De Rust is flanked by the Swartberg Mountain Range to the north and the Kammanassie Reserve to the south/south-east. A walk to the elevated parts of the village will reveal rolling mountains in every direction. A short drive north catapults you through the Meiringspoort Pass (one of South Africa’s most scenic), and there are farms and nature reserves within a radius of hundreds of kilometres.
Go about 100km in a general southerly direction and you’ll find yourself on the beach.
As motorcyclists, we enjoy the high quality of the road surfaces and are spoilt for choice when it comes to where we want to go and what there is to see.
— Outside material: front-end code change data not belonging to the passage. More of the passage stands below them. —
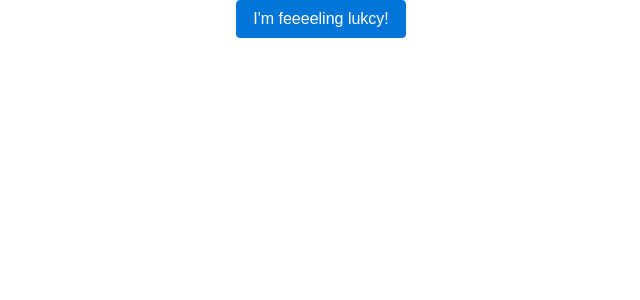
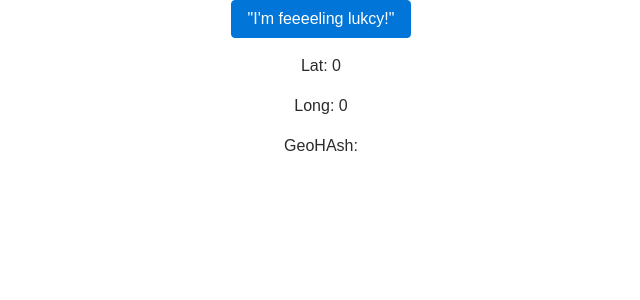
Before and after one commit to get-me-indr/frontend, a React (Create React App) app: page / in a window 1280 px wide. Shown: the top 300 px of the page, without its empty margins (319-959 px from the left). Built offline with nearby package versions, Linux system fonts and the light colour scheme; no server answers.

Commit message:
Added Geohash for location Recognition

```diff
--- a/package.json
+++ b/package.json
@@ -6,6 +6,8 @@
     "react-scripts": "1.0.10"
   },
   "dependencies": {
+    "geohash": "0.0.1",
+    "latlon-geohash": "^1.1.0",
     "react": "^15.6.1",
     "react-dom": "^15.6.1"
   },
--- a/src/App.js
+++ b/src/App.js
@@ -1,8 +1,17 @@
 import React, { Component } from 'react';
 import logo from './logo.svg';
 import './App.css';
+import GeoHash from 'latlon-geohash';
 
 class App extends Component {
+
+constructor(){
+super();
+this.success = this.success.bind(this);
+this.state = {lat:0,long:0,geohash:''}
+}
+
+
   feelingLucky() {
     window.TMIdentity.init({
       serverUrl: 'https://dev1.identity.nonprod-tmaws.io',
@@ -12,12 +21,40 @@ class App extends Component {
     }).then(window.TMIdentity.login);
   }
 
+ success(pos){
+   let crd = pos.coords;
+
+    let hashCode = GeoHash.encode(crd.latitude,crd.longitude);
+    this.setState({lat:crd.latitude, long:crd.longitude,hash:hashCode});
+    console.log(hashCode);
+    console.log('i succeed' + this.state.lat + this.state.long );
+    console.log('i succeed' + crd.latitude + crd.longitude );
+   }
+   error(){
+    console.log('I errored');
+   }
+
+
+ getLatLong(){
+  navigator.geolocation.getCurrentPosition(this.success, this.error, {enableHighAccuracy: true,  timeout: 5000,  maximumAge: 0 });
+
+  }
+
+componentDidMount() {
+    this.getLatLong();
+  }
   render() {
+
+
     return (
       <div className="App">
         <p className="App-intro">
-          <button className="btn btn-primary" onClick={this.feelingLucky}>I'm feeeeling lukcy!</button>
+          <button className="btn btn-primary" onClick={this.feelingLucky}>"I'm feeeeling lukcy!"</button>
         </p>
+        <p> Lat: {this.state.lat}</p>
+        <p> Long: {this.state.long}</p>
+        <p> GeoHAsh: {this.state.hash}</p>
+
       </div>
     );
   }
```
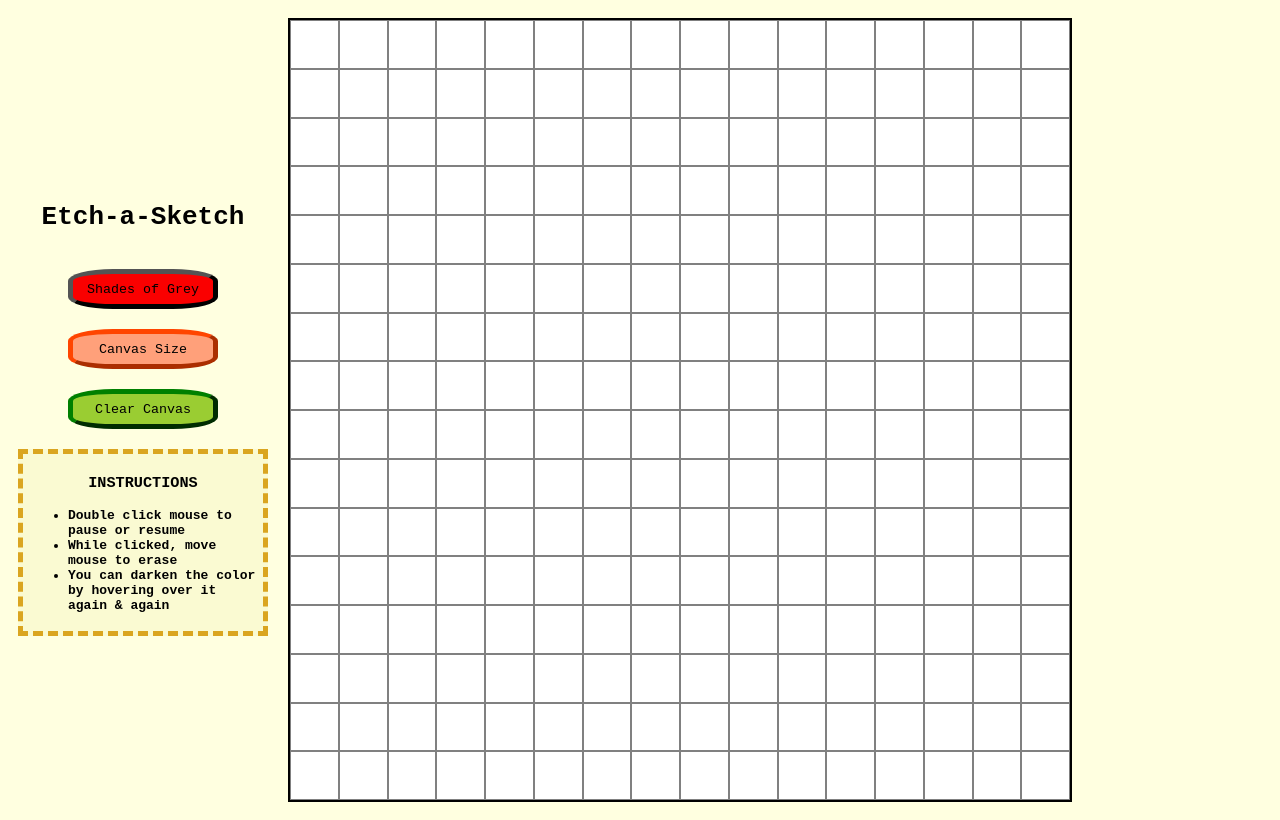
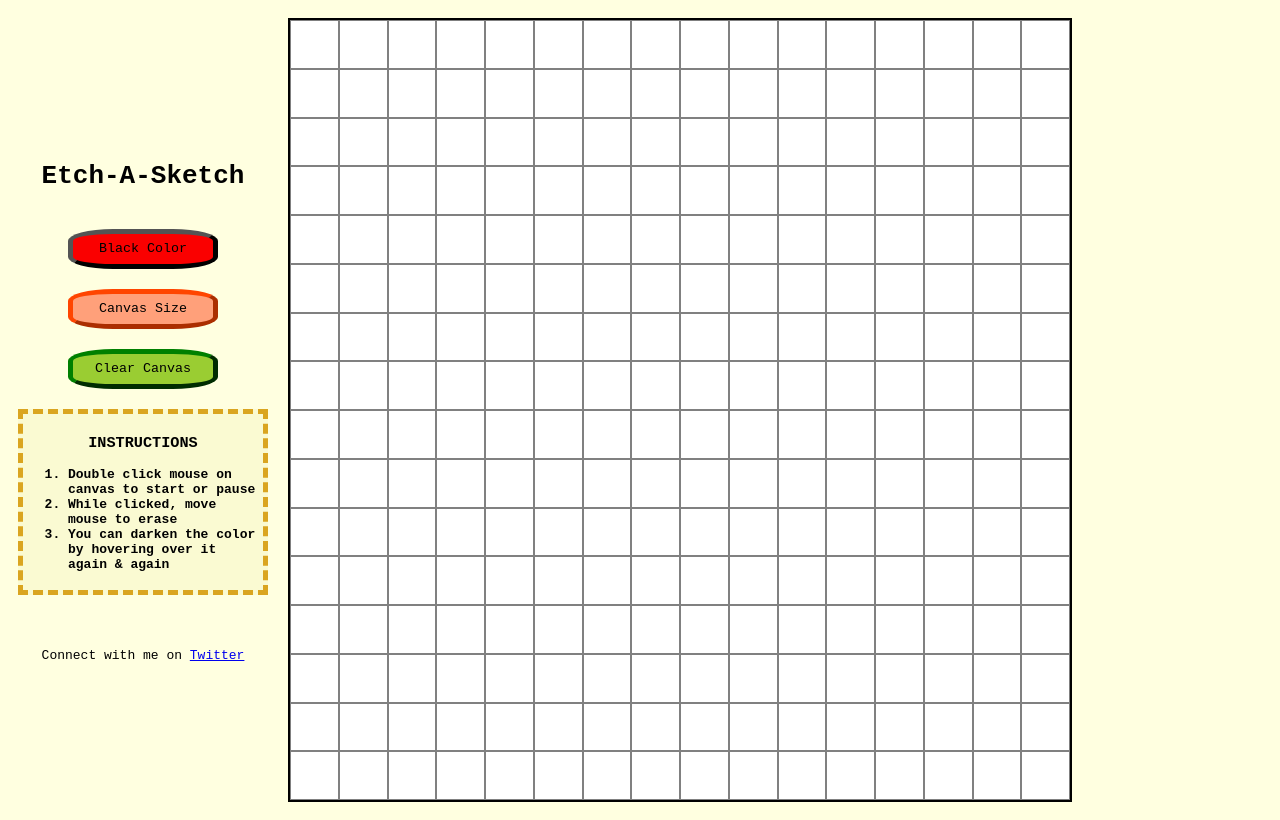
Before and after one commit to r-yadav01/etch-a-sketch, a plain HTML site: page index.html in a window 1280 px wide. Drawn offline with Linux system fonts and the light colour scheme.

Commit message:
Fix: bug on the color changer button
whenever the user changes the canvas size, the paint color resets to
black but the color changing button's background color and text did not
aligned with it, now it is fixed. I also added a link to my twitter.

```diff
--- a/index.html
+++ b/index.html
@@ -8,18 +8,23 @@
 </head>
 <body>
     <div class="controls">
-        <h1>Etch-a-Sketch</h2>
-        <button class="colors">Shades of Grey</button>
+        <h1>Etch-A-Sketch</h2>
+        <button class="colors">Black Color</button>
         <button class="containerSize">Canvas Size</button>
         <button class="clearCanvas">Clear Canvas</button>
         <div class="instructions">
             <h3 class="heading"><strong>INSTRUCTIONS</strong></h3>
             <ul>
-                <li>Double click mouse to pause or resume</li>
+                <li>Double click mouse on canvas to start or pause</li>
                 <li>While clicked, move mouse to erase</li>
                 <li>You can darken the color by hovering over it again & again</li>
             </ul>
         </div>
+        <footer style="text-align: center; margin-top: 20px;">
+            <p>Connect with me on
+                <a href="https://x.com/r_yadav01" target="_blank">Twitter</a>
+            </p>
+        </footer>
     </div>
     <script src="script.js"></script>
 </body>
--- a/script.js
+++ b/script.js
@@ -89,7 +89,7 @@ function canvasListeners() {
     colorButton.addEventListener('click', () => {
         if (randomColor) {
             colorButton.style.backgroundColor = 'rgb(250, 0, 0)';
-            colorButton.textContent = 'Shades of Grey';
+            colorButton.textContent = 'Black Color';
             randomColor = false;
         }
         else {
@@ -133,6 +133,9 @@ let handleSizeBtnEvent = () => {
     sizeBtn.removeEventListener('click', handleSizeBtnEvent);
     createContainer(canvasSize);
     canvasListeners();
+    let colorButton = document.querySelector('.colors');
+    colorButton.style.backgroundColor = 'rgb(250, 0, 0)';
+    colorButton.textContent = 'Black Color';
 }
 
 function chooseColor(random = false) {
--- a/style.css
+++ b/style.css
@@ -68,3 +68,7 @@ button.containerSize {
 .heading {
     text-align: center;
 }
+
+ul {
+    list-style-type:decimal;
+}
```
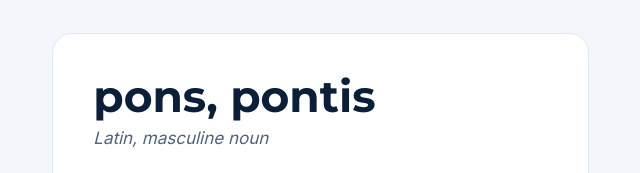
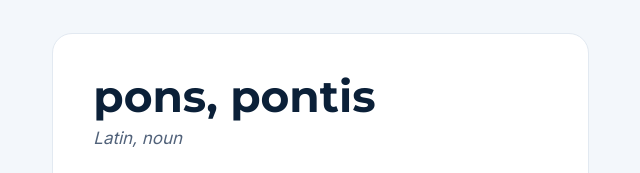
Before and after one commit to pontixbe/website, a plain HTML site: page index.html in a window 1280 px wide. Shown: the part 940-1113 px from the top of the page, 575-1215 px from the left. Drawn offline with Linux system fonts and the light colour scheme.

Commit message:
Update pronunciation description in index.html

```diff
--- a/index.html
+++ b/index.html
@@ -193,7 +193,7 @@
       </div>
       <div class="word" aria-label="Dictionary entry for pons">
         <p class="term">pons, pontis</p>
-        <p class="pron">Latin, masculine noun</p>
+        <p class="pron">Latin, noun</p>
         <ol>
           <li><b>a bridge</b>; a structure that carries a way across an obstacle</li>
           <li><b>a connection</b> between two places that were apart</li>
```
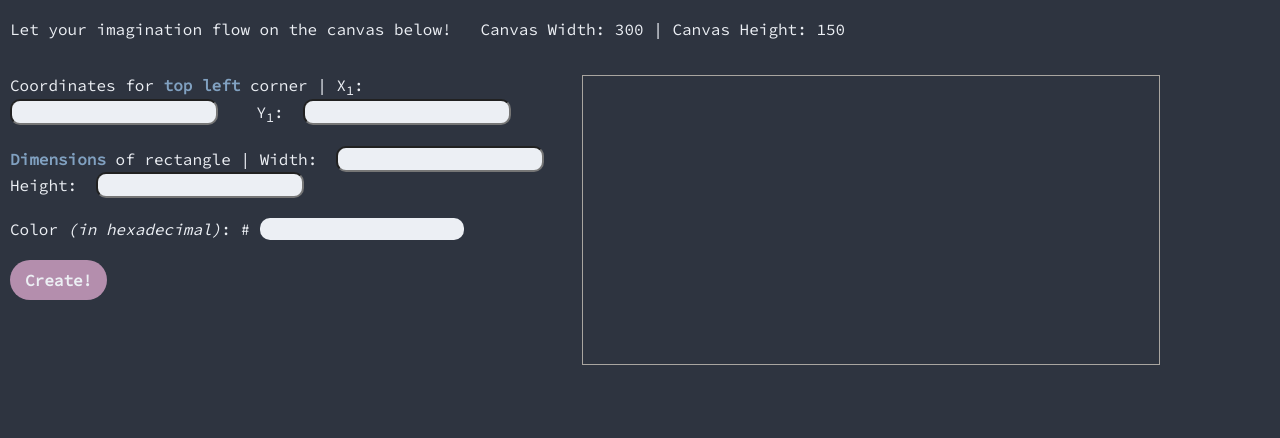
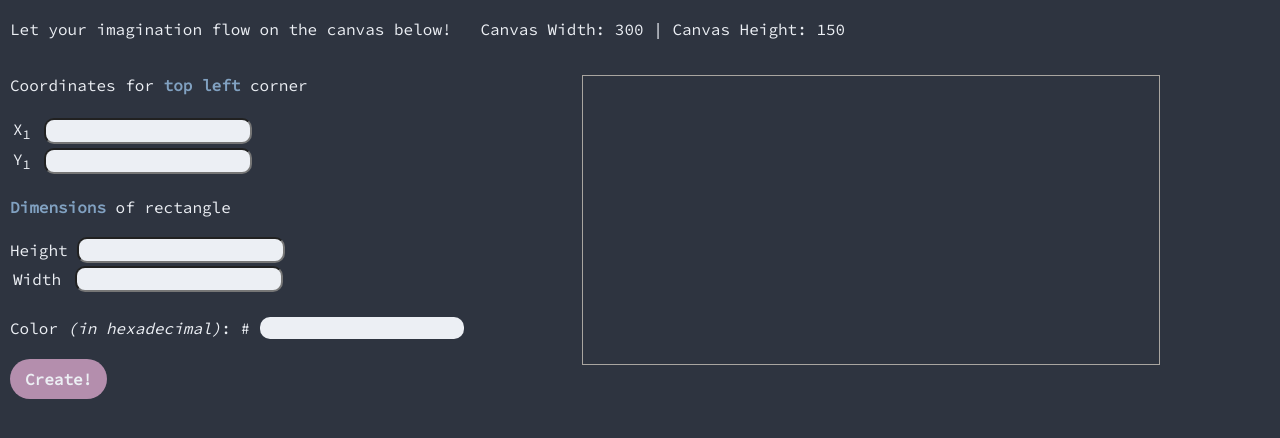
Before and after one commit to g-e-o-m-e-t-r-i-c/final-web-project, a plain HTML site: page paint.html in a window 1280 px wide. Shown: the part 104-542 px from the top of the page. Drawn offline with Linux system fonts and the light colour scheme.

Commit message:
aligned input fields for paint.html

```diff
--- a/paint.html
+++ b/paint.html
@@ -52,29 +52,38 @@
 			<div id="input">
 				<div id="coord1">
 					<label for="xy"
-						>Coordinates for
-						<b class="emph">top left </b> corner&nbsp;|
+						>Coordinates for <b class="emph">top left </b> corner
 					</label>
-					<label for="x1"> X<sub>1</sub>:&nbsp; </label>
-					<input value="" type="text" id="x1" />
-					&nbsp;&nbsp;
-					<label for="y1"> Y<sub>1</sub>:&nbsp; </label>
-					<input value="" type="text" id="y1" />
-					&nbsp;&nbsp;
+					<br /><br />
+					<table>
+						<tr>
+							<td><label for="x1">X<sub>1</sub>&nbsp;</label></td>
+							<td><input value="" type="text" id="x1" /></td>
+						</tr>
+						<tr>
+							<td><label for="y1">Y<sub>1</sub>&nbsp;</label></td>
+							<td><input value="" type="text" id="y1" /></td>
+						</tr>
+					</table>
 				</div>
 
 				<br />
 
 				<div id="coord2">
 					<label for="widthheight"
-						><b class="emph">Dimensions</b> of rectangle&nbsp;|
+						><b class="emph">Dimensions</b> of rectangle
 					</label>
-					<label for="width"> Width:&nbsp; </label>
-					<input value="" type="text" id="x2" />
-					&nbsp;&nbsp;
-					<label for="height"> Height:&nbsp; </label>
-					<input value="" type="text" id="y2" />
-					&nbsp;&nbsp;
+					<br /><br />
+					<table>
+						<tr>
+							<td><label for="width">Width&nbsp;</label></td>
+							<td><input value="" type="text" id="x2" /></td>
+						</tr>
+						<tr>
+							<label for="height">Height&nbsp;</label>
+							<input value="" type="text" id="y2" />
+						</tr>
+					</table>
 				</div>
 
 				<br />
```
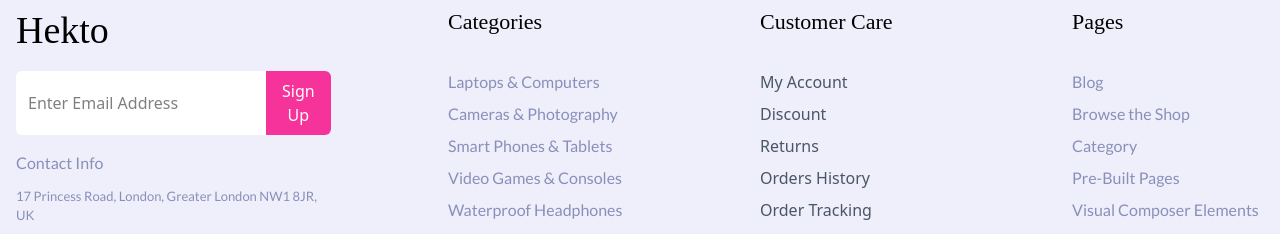
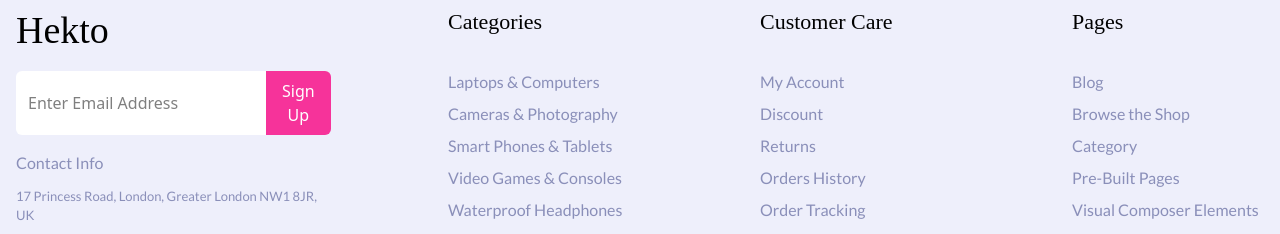
Before and after one commit to Rakib-Hassan-web/E-commace-with-next-js, a Next.js app: page / in a window 1280 px wide. Shown: the part 7165-7399 px from the top of the page. Built offline with nearby package versions, Linux system fonts and the light colour scheme; a web font is replaced by a local one.

Commit message:
foter items configure

```diff
--- a/app/component/Footer.jsx
+++ b/app/component/Footer.jsx
@@ -43,7 +43,7 @@ const Footer = () => {
         {/* Customer Care */}
         <div className="md:w-1/4 pt-20 pl-20">
           <h3 className="text-[22px] font-normal  font-adaminaaa text-black mb-8">Customer Care</h3>
-          <ul className="space-y-2 text-gray-600">
+          <ul className="space-y-2 font-normal text-base text-[#8A8FB9] font-lato">
             <li>My Account</li>
             <li>Discount</li>
             <li>Returns</li>
```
The incredible scenery all around us – especially straddling a combustible engine – inspires a carefree spirit and a deep appreciation for the beauty of the natural world.
With little to no light pollution, save for a couple of street lights, the stars loom down low at night and the more you stare up at them, the more of them stare back down at you. There are so many shooting stars to wish upon, especially when the autumn breeze warns of the impending winter, raising goosebumps on your arms and reminding you to put the kettle on for hot chocolate.
One of the biggest benefits of living in the countryside inspired the name of this blog: MOVE OUTSIDE. It doesn’t just mean “relocate outside”, but also speaks to being active outdoors. We’ve been on hikes and walks, we’ve biked and driven, we’ve walked the dogs on a game farm, have enjoyed waterfalls, and will soon be planting a permaculture garden and raising chickens.
Life is not meant to be lived in a seated position, especially if you have legs that work and a heart that beats. And living in a small town or village encourages you to go and take a look outside every day – to be balanced between homeliness and exploration; activity and relaxation; moving and sometimes just standing still on a mountain and taking a look around you.